For those unfamiliar, differential sync lets users upload only the changes for large files. If you have a 1000-page word document but only re-write one page, it’s only that page that will be synced to the cloud.
Previously, the feature only supported “modern Office file formats”. This cut out some of its most desirable use-cases, such as in .zip, AutoCAD, and TIFF files. For users on low-bandwidth connections or with data caps, it could prove a godsend.
The expanded launch was first spotted by MSPowerUser via Microsoft’s official OneDrive roadmap. It’s not yet clear if the feature is enabled for all or if it will take a little while yet to reach every country.
Either way, it marks the end of a years-long effort that experienced several roadblocks and delays. The feature has been on the roadmap since early 2017, and was marked as ‘thinking about it’ in 2014. However, it missed its published roadmap release window in 2017 and later admitted the inclusion on the document was a mistake. Things were very silent until May last year when Microsoft said it would make differential sync available for all file types later in 2019.

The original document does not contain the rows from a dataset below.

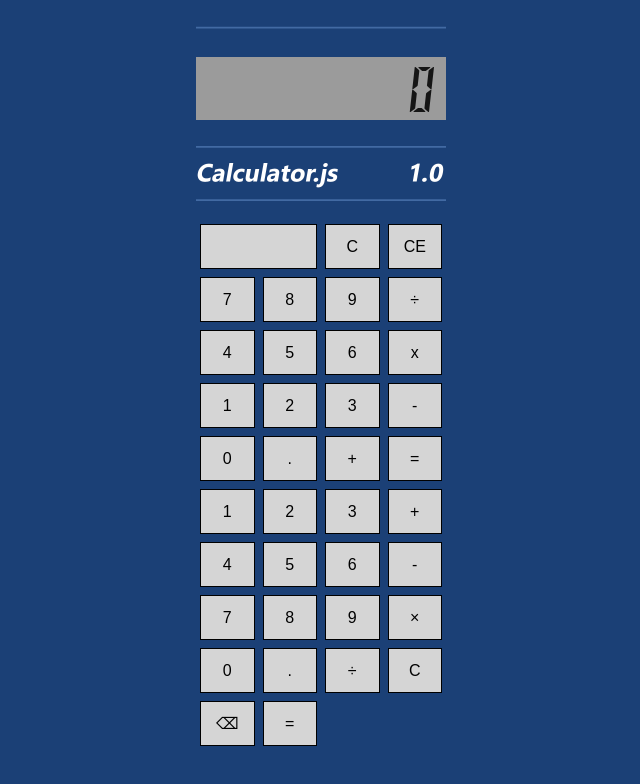
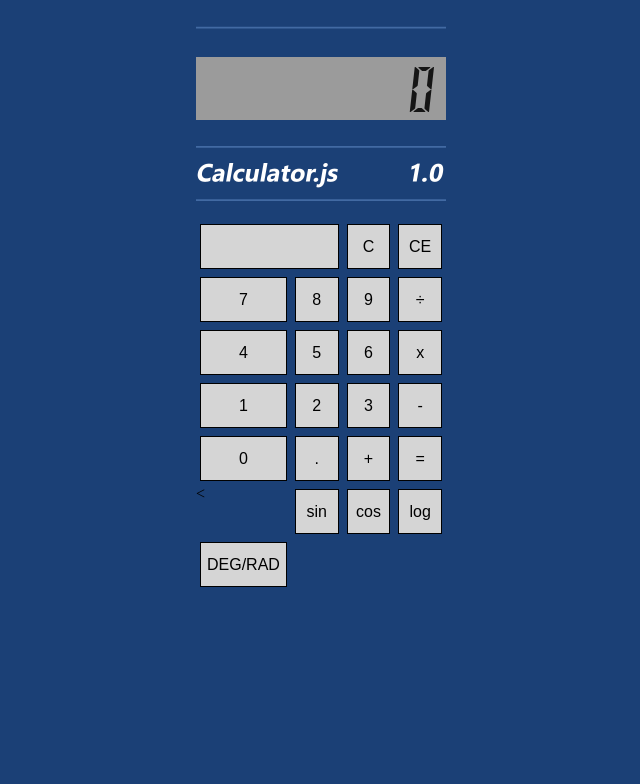
Before and after one commit to Wilcolab/Anythink-Market-1pv4bn6c, a website: page public/index.html in a window 1280 px wide. Shown: the whole page, without its empty margins (319-959 px from the left). Drawn offline with Linux system fonts and the light colour scheme.

Commit message:
Add sin/cos/log + deg/rad toggle via Copilot

```diff
--- a/public/index.html
+++ b/public/index.html
@@ -40,29 +40,12 @@
             <button class="btn" onClick="operationPressed('+')">+</button>
             <button class="btn" onClick="equalPressed()">=</button>
 
-            <!-- TODO: Buttons -->
+
              <!-- TODO: Buttons -->
-<button class="btn" onClick="operationPressed('1')">1</button>
-<button class="btn" onClick="operationPressed('2')">2</button>
-<button class="btn" onClick="operationPressed('3')">3</button>
-<button class="btn" onClick="operationPressed('+')">+</button>
-
-<button class="btn" onClick="operationPressed('4')">4</button>
-<button class="btn" onClick="operationPressed('5')">5</button>
-<button class="btn" onClick="operationPressed('6')">6</button>
-<button class="btn" onClick="operationPressed('-')">-</button>
-
-<button class="btn" onClick="operationPressed('7')">7</button>
-<button class="btn" onClick="operationPressed('8')">8</button>
-<button class="btn" onClick="operationPressed('9')">9</button>
-<button class="btn" onClick="operationPressed('*')">×</button>
-
-<button class="btn" onClick="operationPressed('0')">0</button>
-<button class="btn" onClick="operationPressed('.')">.</button>
-<button class="btn" onClick="operationPressed('/')">÷</button>
-<button class="btn" onClick="clearDisplay()">C</button>
-<button class="btn" onClick="deleteLast()">⌫</button>
-<button class="btn" onClick="calculate()">=</button>
+<<button class="btn" onClick="operationPressed('sin')">sin</button>
+<button class="btn" onClick="operationPressed('cos')">cos</button>
+<button class="btn" onClick="operationPressed('log')">log</button>
+<button class="btn" onClick="toggleDegRad()">DEG/RAD</button>
 
           </div>
         </div>
```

Clearly, it didn’t hit that target either, but we’re at least at the finish line now. Though differential Office sync has been available for some time, this expansion is the functionality many have been anticipating. With so many working from home, it’s more important than ever that files on personal devices are backed up, and differential sync should make that possible on even low bandwidth connections.